_AIM OF THE TASK:_ Where in the entries below does "primary" appear? Copy every line that has it.

═══ DATASET ENTRIES

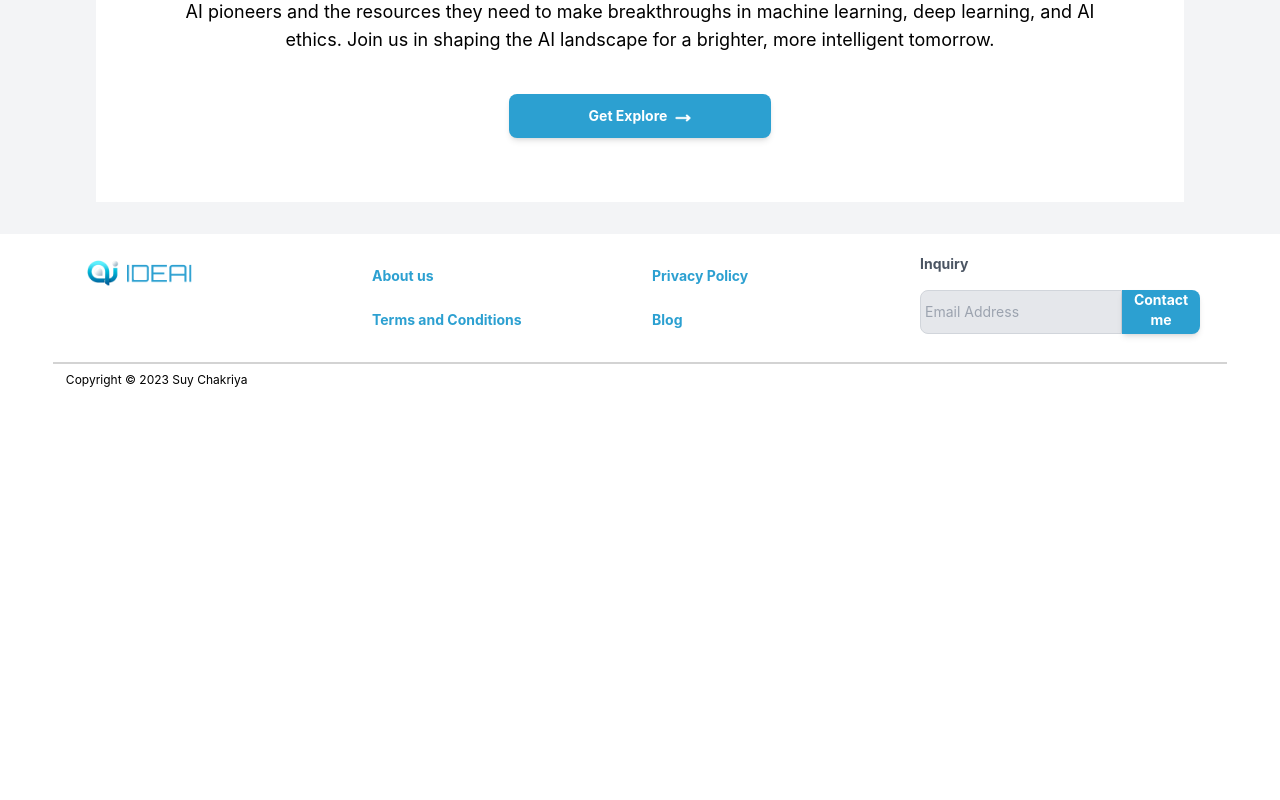
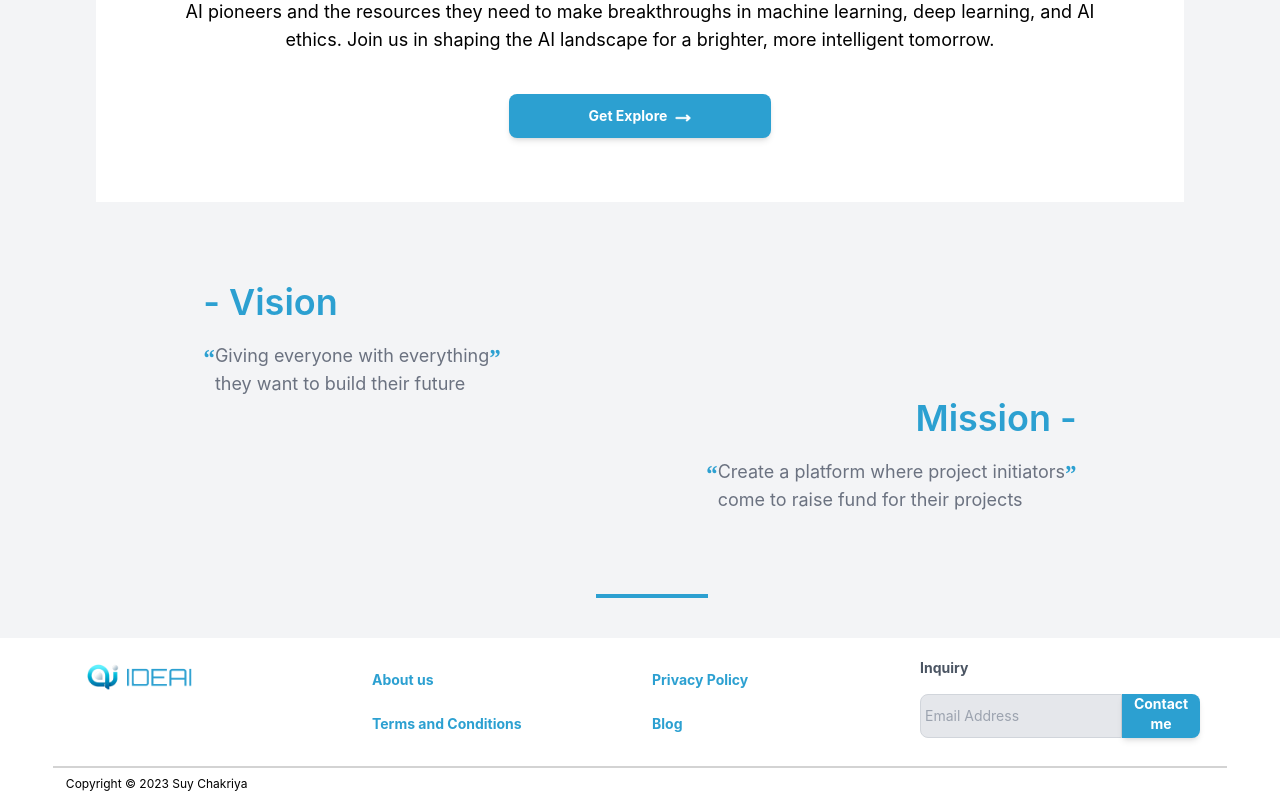
Before and after one commit to suychakriya/AIStartUpInvestmentWebsite, a Next.js app in the folder Frontend/: page /Layout/Homepage in a window 1280 px wide. Shown: the part 404-1204 px from the top of the page. Before the commit the page ends 800 px from the top, so only its background shows below. Built offline with nearby package versions, Linux system fonts and the light colour scheme.

Commit message:
add vision and mission in homepage

```diff
--- a/Frontend/src/components/Layout.jsx
+++ b/Frontend/src/components/Layout.jsx
@@ -11,13 +11,13 @@ export default function Layout({ title, children }) {
   const router = useRouter();
   const submitHandler = (e) => {
     e.preventDefault();
-    router.push(`/search?query=${query}`);
+    router.push("/Layout/Searchpage");
   };
 
   return (
     <>
       <Head>
-        <title>{title ? title + ' - Amazona' : 'Amazona'}</title>
+        <title>{title ? title + ' - IDEAI' : 'IDEAI'}</title>
         <meta name="description" content="Ecommerce Website" />
         <link rel="icon" href="/favicon.ico" />
       </Head>
@@ -48,7 +48,7 @@ export default function Layout({ title, children }) {
               <button
                 className="border border-l-0 border-gray-300 rounded-r-full shadow-md p-1 px-2 text-sm dark:text-black"
                 type="submit"
-                id="button-addon2"
+                onClick={() => {submitHandler}}
               >
                 <img
                 src='/Images/Icons/searchicon.png'
--- a/Frontend/src/pages/Layout/Detailpage.jsx
+++ b/Frontend/src/pages/Layout/Detailpage.jsx
@@ -14,7 +14,7 @@ export default function Detailpage () {
     }, [])
 
     return (
-        <Layout title="detail">
+        <Layout title="Detail">
             <div className="flex flex-col">
                     <ProductDetail
                     key={items.name}
--- a/Frontend/src/pages/Layout/Homepage.jsx
+++ b/Frontend/src/pages/Layout/Homepage.jsx
@@ -5,7 +5,7 @@ import Link from "next/link";
 export default function Homepage () {
     return (
         <Layout>
-            <div className="flex flex-col pb-5">
+            <div className="flex flex-col pb-10">
                 <div className="flex flex-col items-center px-20">
                     <img
                     src="/Images/logo.png"
@@ -20,8 +20,23 @@ export default function Homepage () {
                             <button className="flex items-center w-full rounded-lg shadow-md px-20 py-3 text-sm font-bold text-white bg-primary">Get Explore <img src="/Images/Icons/arrow.png" className="flex mt-1 ml-2 h-2 w-4 "/> </button>
                         </Link>
                     </div>
+                </div>
+                <div className="flex flex-col px-[15%] pt-20 text-gray-500 text-lg">
+                    <div className="">
+                        <span className="flex justify-start text-4xl text-primary font-semibold" >- Vision</span>
+                        <p className="flex justify-start pt-5"><span className="text-2xl text-primary font-semibold font-serif">“</span>Giving everyone with everything <br />they want to build their future<span className="text-2xl text-primary font-semibold font-serif">”</span></p>
+                    </div>
+                    <div className="pb-20">
+                        <span className="flex justify-end text-4xl text-primary font-semibold" >Mission -</span>
+                        <p className="flex justify-end pt-5"><span className="text-2xl text-primary font-semibold font-serif">“</span>Create a platform where project initiators <br />come to raise fund for their projects<span className="text-2xl text-primary font-semibold font-serif">”</span></p>
+                    </div>
+                    <div className="mx-[45%] h-1 w-28 bg-primary"></div>
+                </div>
 
-                </div>
+                {/* <div className="flex flex-col pt-5">
+                    <p className="flex justify-center text-4xl font-bold text-primary">Our Team members</p>
+                </div> */}
+
             </div>
 
         </Layout>
--- a/Frontend/src/pages/Layout/Searchpage.jsx
+++ b/Frontend/src/pages/Layout/Searchpage.jsx
@@ -32,7 +32,7 @@ export default function Searchpage(props) {
     };
 
     return (
-       <Layout title="search">
+       <Layout title="Search">
         <div className="px-5 pb-5 grid md:grid-cols-4 md:gap-5">
             <div className="rounded-lg px-8 bg-white">
                 <div className="flex flex-cols my-3 border-2 border-gray-00 border-t-0 border-r-0 border-l-0 ">
```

══════

_TASK RESPONSE:_
                             <button className="flex items-center w-full rounded-lg shadow-md px-20 py-3 text-sm font-bold text-white bg-primary">Get Explore <img src="/Images/Icons/arrow.png" className="flex mt-1 ml-2 h-2 w-4 "/> </button>
+                        <span className="flex justify-start text-4xl text-primary font-semibold" >- Vision</span>
+                        <p className="flex justify-start pt-5"><span className="text-2xl text-primary font-semibold font-serif">“</span>Giving everyone with everything <br />they want to build their future<span className="text-2xl text-primary font-semibold font-serif">”</span></p>
+                        <span className="flex justify-end text-4xl text-primary font-semibold" >Mission -</span>
+                        <p className="flex justify-end pt-5"><span className="text-2xl text-primary font-semibold font-serif">“</span>Create a platform where project initiators <br />come to raise fund for their projects<span className="text-2xl text-primary font-semibold font-serif">”</span></p>
+                    <div className="mx-[45%] h-1 w-28 bg-primary"></div>
+                    <p className="flex justify-center text-4xl font-bold text-primary">Our Team members</p>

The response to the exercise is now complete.